Introduction

The moon lotus is a flower gifted from Visalth dragon of the earth to his brother Niadgohar dragon of the seas it is most commonly found in pools of water on rocky outcrops along the coast.

 

Description 

The flower has blue-green, straight woody stems, rounded leaves, and white velvet oval-shaped petals that emit a soft silver light even when picked. When it is picked, it is essential to thank Niadgohar for sharing his gift and Visalth for making it. The flowers fibers are used to make sea silk, silk used solely for ritual purposes and festivals. The flower petals are dried and burned with driftwood when the full moon is at its zenith as an offering to Niadgohar as the smoke emits a sweet perfume that pleases him.

Harvesting

when harvesting the flower, it is important to cut at the base of the stem so that the plant can reproduce the flower and take no more than five a month so that others may enjoy them. Roots are only allowed to be harvested during the mid-autumn festival and are considered a delicacy.

 
 

Uses and preparations


  To prepare the silks for weaving and petals for burning, you must first separate the flowers from the stems. You then take the petals off one by one and lay them on a flat stone. This is founded by an estuary where the river flows into the ocean. This stone represents the trust and companionship of the two brothers and is usually carved with scenes depicting that companionship. (generally with the scene of Visalth gifting the flower to his brother). Once the petals are laid flat, place them in a drying room along with the seed pods. 

 
  The stems are then snapped, and the fibers are teased out to avoid breaking them; they are then twisted and turned into a fine yarn with a blue/silver tint that, when woven, give off the impression of the ocean bathed in moonlight. When a yard of silk is made, it is embroidered with the family symbol that depicts their trade (fish for fishermen, a spool of thread for seamstress or weaver, a sheaf of wheat for farmers, etc.). This is common practice among the coastal towns, and it is a sign of good fortune and will to have a yard. It is also considered a right of passage to have a finished yard as it takes a long time to harvest the silk and weave it, so a child will start the process at twelve and finish when they are sixteen symbolizing that they are now an adult.
Its also fair to note that the hues of the fibers can very from location to location and a trained eye can tell you where exactly the silk came from depending on its color (a pale green to a deep blue or even navy colored). This is due to the exact chemical composition of the soil that the flowers grow in


Mid autumn festival

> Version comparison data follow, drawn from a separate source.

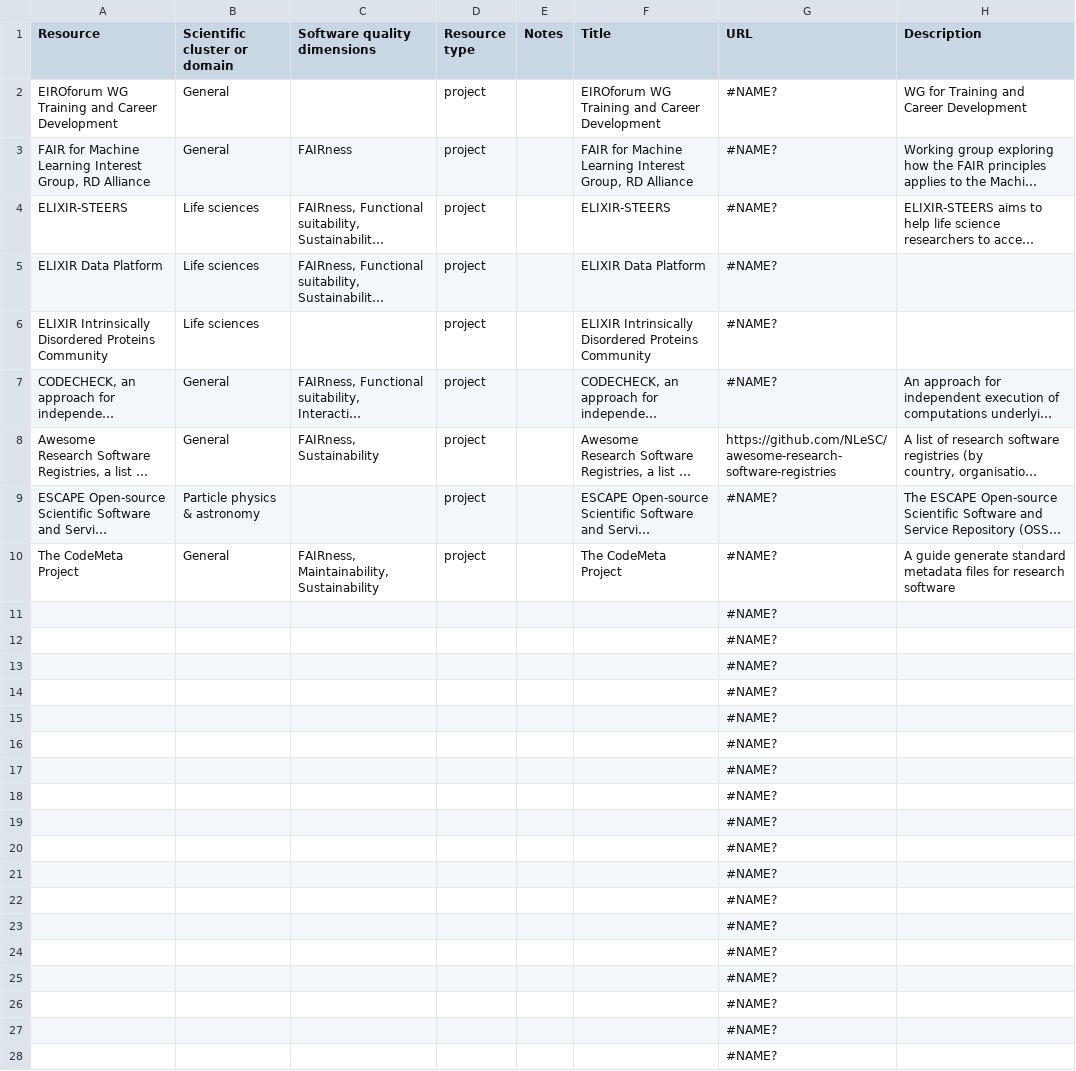
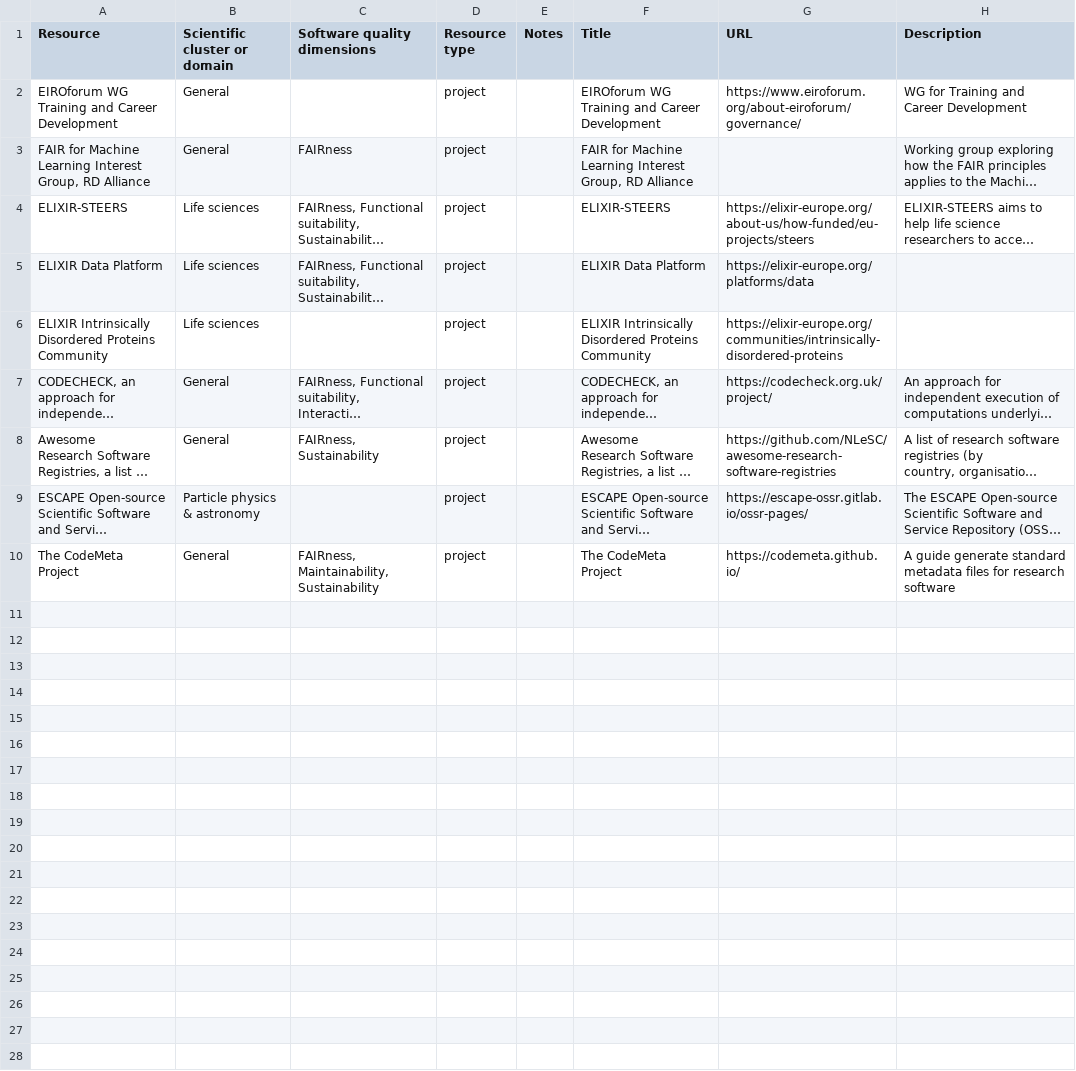
Before and after one commit to EVERSE-ResearchSoftware/training, a CSV file: csv/projects.csv, drawn as a sheet; only a part is shown; long unchanged cells end in …; the diff covers the shown part only; the diff names each change by its address in the sheet, - before the commit and + after, or states it on an @@ line.

```diff
--- a/csv/projects.csv
+++ b/csv/projects.csv
-G2 (URL): #NAME?
+G2 (URL): https://www.eiroforum.org/about-eiroforum/governance/
-G3 (URL): #NAME?
+G3 (URL): (empty)
-G4 (URL): #NAME?
+G4 (URL): https://elixir-europe.org/about-us/how-funded/eu-projects/steers
-G5 (URL): #NAME?
+G5 (URL): https://elixir-europe.org/platforms/data
-G6 (URL): #NAME?
+G6 (URL): https://elixir-europe.org/communities/intrinsically-disordered-proteins
-G7 (URL): #NAME?
+G7 (URL): https://codecheck.org.uk/project/
-G9 (URL): #NAME?
+G9 (URL): https://escape-ossr.gitlab.io/ossr-pages/
-G10 (URL): #NAME?
+G10 (URL): https://codemeta.github.io/
-row 11:  |  |  |  |  |  | #NAME?
-row 12:  |  |  |  |  |  | #NAME?
-row 13:  |  |  |  |  |  | #NAME?
-row 14:  |  |  |  |  |  | #NAME?
-row 15:  |  |  |  |  |  | #NAME?
-row 16:  |  |  |  |  |  | #NAME?
-row 17:  |  |  |  |  |  | #NAME?
-row 18:  |  |  |  |  |  | #NAME?
-row 19:  |  |  |  |  |  | #NAME?
-row 20:  |  |  |  |  |  | #NAME?
-row 21:  |  |  |  |  |  | #NAME?
-row 22:  |  |  |  |  |  | #NAME?
-row 23:  |  |  |  |  |  | #NAME?
-row 24:  |  |  |  |  |  | #NAME?
-row 25:  |  |  |  |  |  | #NAME?
-row 26:  |  |  |  |  |  | #NAME?
-row 27:  |  |  |  |  |  | #NAME?
-row 28:  |  |  |  |  |  | #NAME?
```
Also changed, not shown: 37 removed rows elsewhere in this file, csv/reports_and_publications.csv, csv/training_materials_and_curricula.csv, 2 other files.
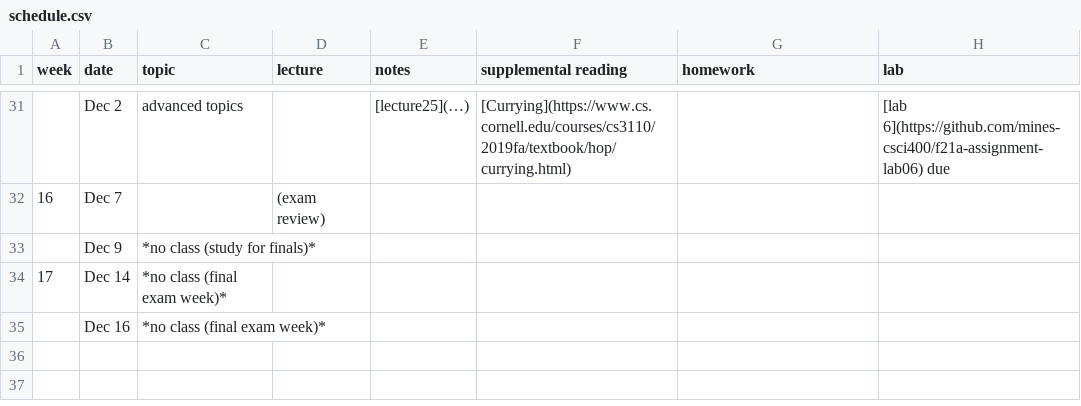
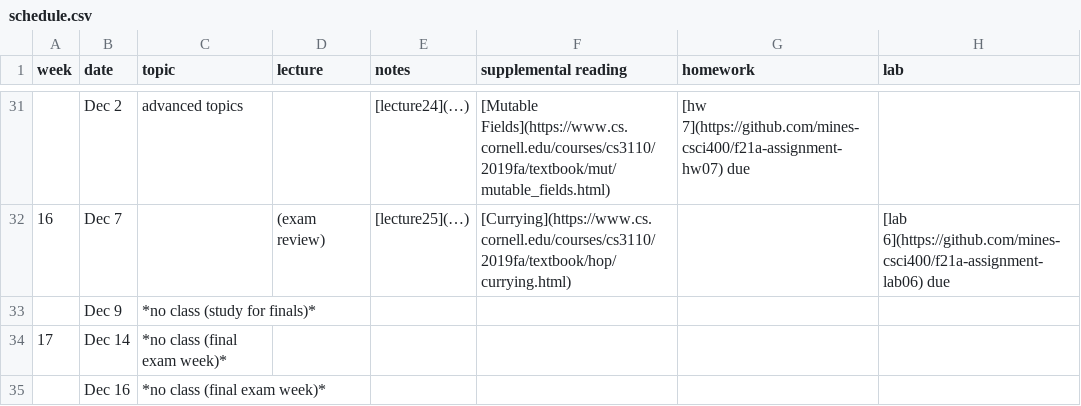
Before and after one commit to mines-csci400/f21a-syllabus, a CSV file: schedule.csv, drawn as a sheet; only a part is shown, gaps mark what is left out; the diff covers the shown part only.

```diff
--- a/schedule.csv
+++ b/schedule.csv
@@ -31,3 +31,3 @@ week,date,topic,lecture,notes,supplemental reading,homework,lab
-,Dec 2,advanced topics,,[lecture25](…),[Currying](https://www.cs.cornell.edu/courses/cs3110/2019fa/textbook/hop/currying.html),,[lab 6](https://github.com/mines-csci400/f21a-assignment-lab06) due
-16,Dec 7,,(exam review),,,,
+,Dec 2,advanced topics,,[lecture24](…),[Mutable Fields](https://www.cs.cornell.edu/courses/cs3110/2019fa/textbook/mut/mutable_fields.html),[hw 7](https://github.com/mines-csci400/f21a-assignment-hw07) due,
+16,Dec 7,,(exam review),[lecture25](…),[Currying](https://www.cs.cornell.edu/courses/cs3110/2019fa/textbook/hop/currying.html),,[lab 6](https://github.com/mines-csci400/f21a-assignment-lab06) due
 ,Dec 9,*no class (study for finals)*,,,,,
```
Also changed, not shown: 56 edited cells elsewhere in this file, 1 other file.
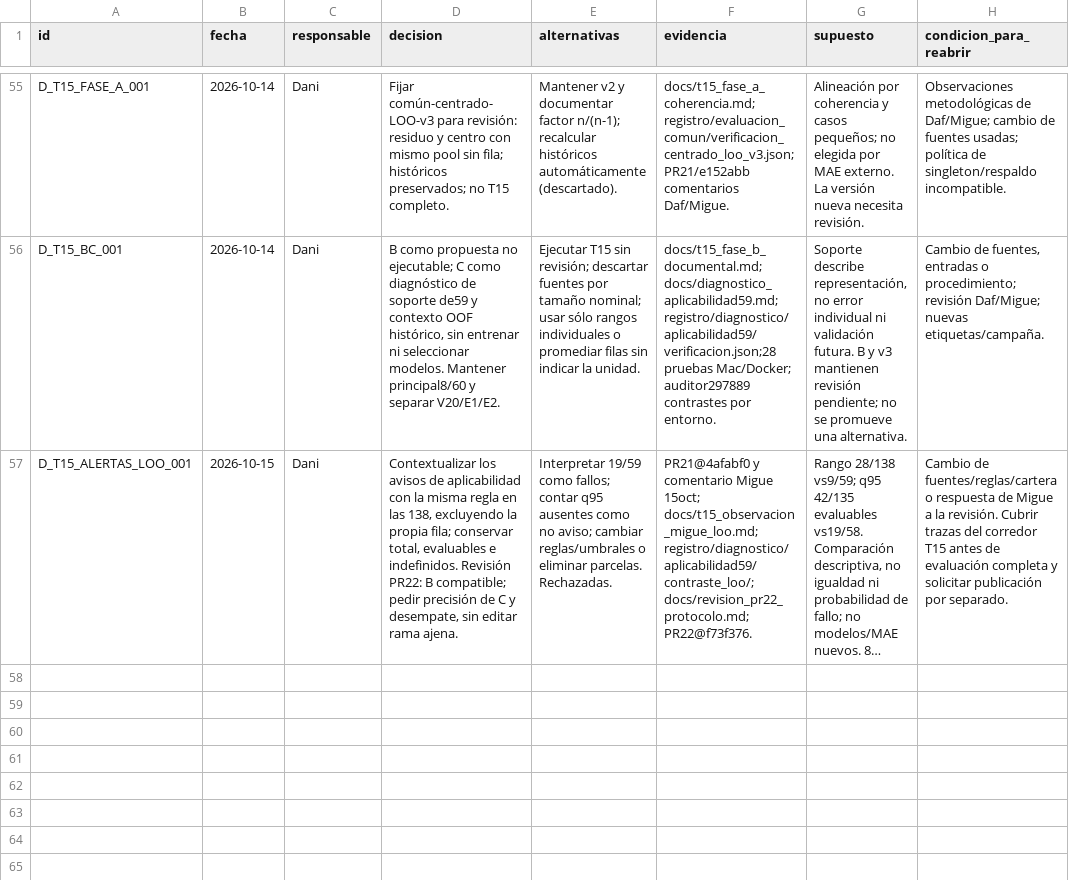
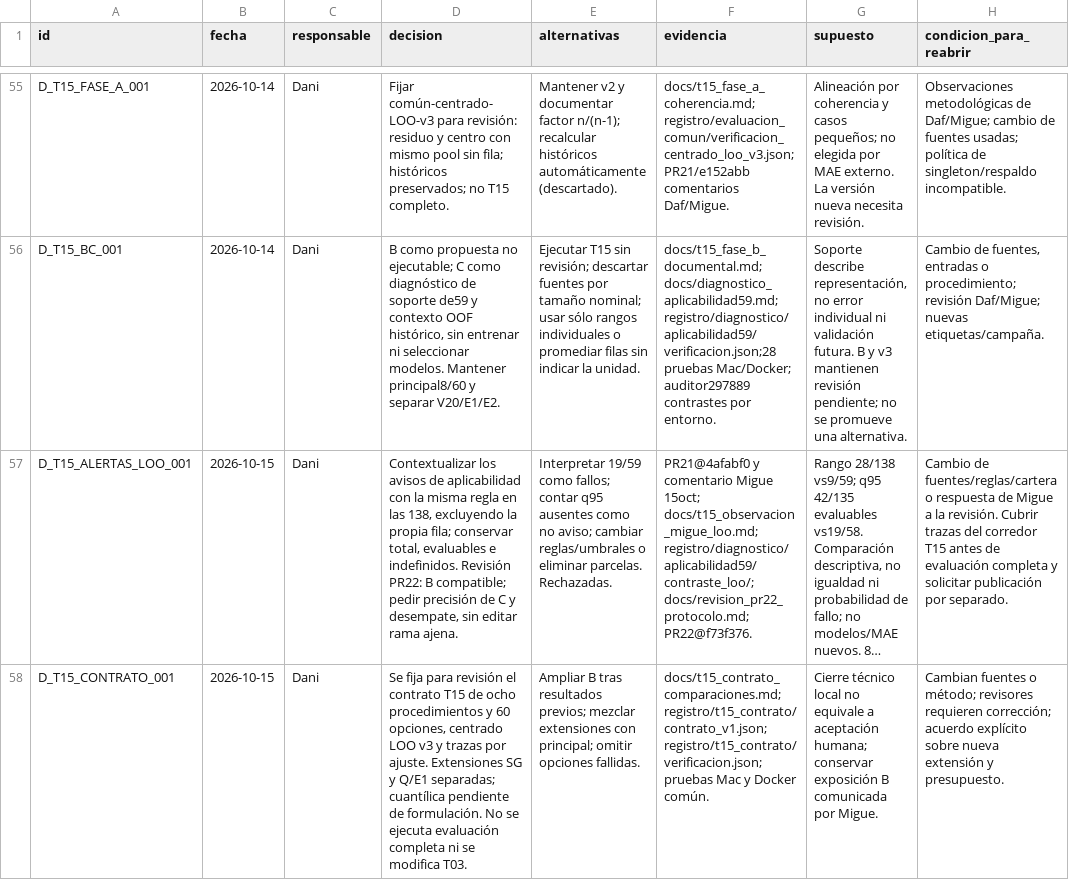
Before and after one commit to danielalira20/AgroCebada-2026, a CSV file: registro/decisiones.csv, drawn as a sheet; only a part is shown, gaps mark what is left out; long unchanged cells end in …; the diff names each change by its address in the sheet, - before the commit and + after, or states it on an @@ line.

Commit message:
docs(T15): registrar validación común y pendientes de revisión

```diff
--- a/registro/decisiones.csv
+++ b/registro/decisiones.csv
+row 58: D_T15_CONTRATO_001 | 2026-10-15 | Dani | Se fija para revisión el contrato T15 de ocho procedimientos y 60 opciones, centrado LOO v3 y trazas por ajuste. Extensiones SG y Q/E1 separadas; cuantílica pendiente de formulación. No se ejecuta evaluación completa ni se modifica T03. | Ampliar B tras resultados previos; mezclar extensiones con principal; omitir opciones fallidas. | docs/t15_contrato_comparaciones.md; registro/t15_contrato/contrato_v1.json; registro/t15_contrato/verificacion.json; pruebas Mac y Docker común. | Cierre técnico local no equivale a aceptación humana; conservar exposición B comunicada por Migue. | Cambian fuentes o método; revisores requieren corrección; acuerdo explícito sobre nueva extensión y presupuesto.
```
Also changed, not shown: registro/uso_ia.csv, 3 other files.
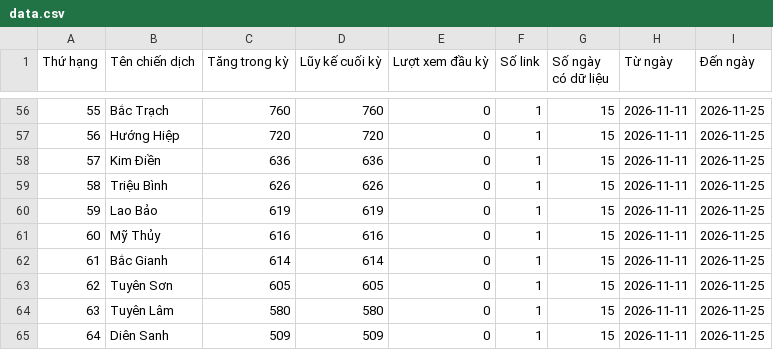
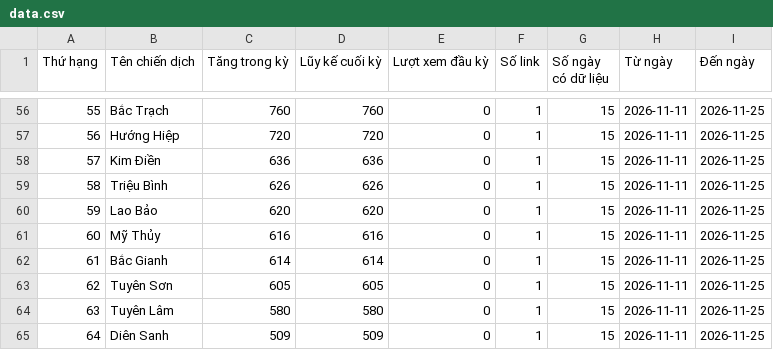
Before and after one commit to phuonglinh-ai/truyenthongquangtri, a CSV file: data.csv, drawn as a sheet; only a part is shown, gaps mark what is left out; the diff covers the shown part only.

```diff
--- a/data.csv
+++ b/data.csv
@@ -59,3 +59,3 @@
 58,Triệu Bình,626,626,0,1,15,2026-11-11,2026-11-25
-59,Lao Bảo,619,619,0,1,15,2026-11-11,2026-11-25
+59,Lao Bảo,620,620,0,1,15,2026-11-11,2026-11-25
 60,Mỹ Thủy,616,616,0,1,15,2026-11-11,2026-11-25
```
Also changed, not shown: 20 edited cells elsewhere in this file.
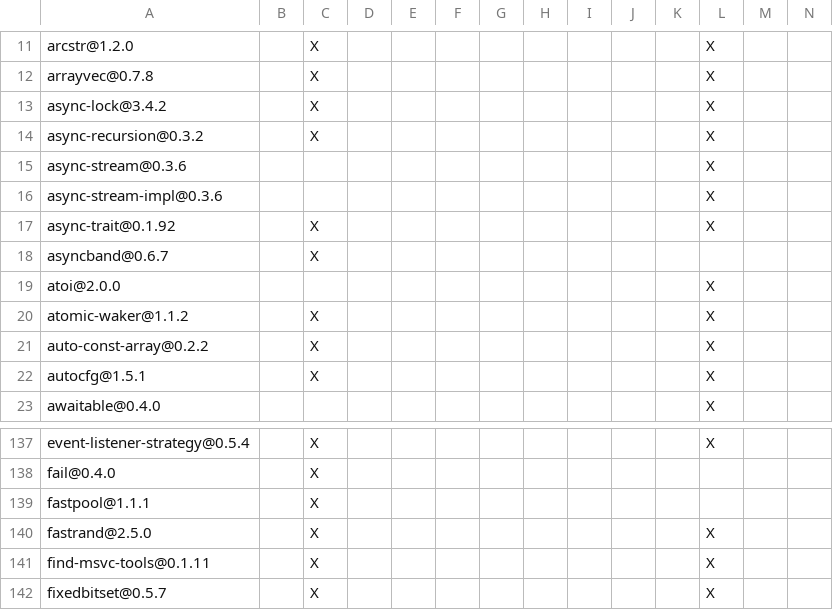
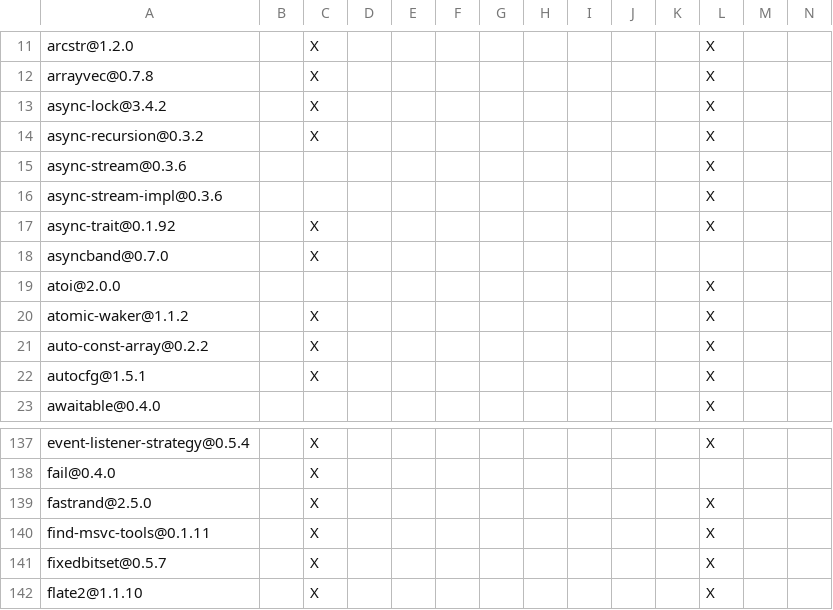
Before and after one commit to apache/opendal, a TSV file: bindings/dotnet/DEPENDENCIES.rust.tsv, drawn as a sheet; only a part is shown, gaps mark what is left out; the shorter side is filled out with more unchanged rows; rows hold the shown columns only; the diff names each change by its address in the sheet, - before the commit and + after, or states it on an @@ line.

Commit message:
refactor: consolidate async primitives on asyncband

```diff
--- a/bindings/dotnet/DEPENDENCIES.rust.tsv
+++ b/bindings/dotnet/DEPENDENCIES.rust.tsv
-A18: asyncband@0.6.7
+A18: asyncband@0.7.0
-row 139: fastpool@1.1.1 |  | X
```
Also changed, not shown: bindings/c/DEPENDENCIES.rust.tsv, bindings/cpp/DEPENDENCIES.rust.tsv, 52 other files.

To go further into the rite of passage for teens who finished their yards they present them on the full moon in mid autumn. This is a massive festival for the mid autumn full moon is a favorite time for Niadgohar and it is also harvest time for the people and the more that gets harvested, the bigger the festival. Lotus flowers that have lived a full life are picked from the roots and cooked in various ways. Cakes are filled with pastes made from ground lotus seeds and sweetened (another favorite for people living further inland is red bean pastes.) Families will leave two cakes out for Niadgohar and visalth as a thank you for a bountiful harvest.

for the rite of passage a priest of Niadgohar and a priest of Visalth stands next to an estuary where the river and oceans meet. The teenagers present their silks to the priests by bowing and holding the silks up to them priests deem if the yard is worthy and it is a great honor if a priest approves. And a greater humiliation if he does not approve. The teenagers that are approve bathe where the river meets the sea and praise both gods for blessing them and giving life.

Burial Rituals


When someone dies their silks are wrapped around them and they are placed in a boat depending on the exact region the boat will have a leak (in which lead weights are tied to the dead so that they sink with the ship). Will be allowed to sail into the unknown, or Branches and dried grass will be packed in with the body and set aflame before being pushed into the ocean. When a ship is lost at sea the family and village will gather on the shore during a new moon and wait until dawn with the lost ones silk. If a jellyfish is spotted then the loved ones will place the silks in the ocean. The jellyfish signifies that the loved ones are dead and come back to the shores to see their families and friends one last time. The silks are then whisked away by the current but if a jellyfish does not appear then the loved ones are in fact alive.

Modern times

After the takeover by Ores its become more common for the sea silk to be made and sold commercially. This has caused a decline in the lotus flowers making the silks worth their weight in gold. The custom of weaving the silk is saved only by a few and the rituals that accompany the rites of passage is illegal and if caught then the participators are tortured paraded around the villages and then burned alive in the village square. Anyone caught harvesting the lotus for non commercial uses will be tried for theft and if found guilty forced to work in labor camps or as slaves to nobles.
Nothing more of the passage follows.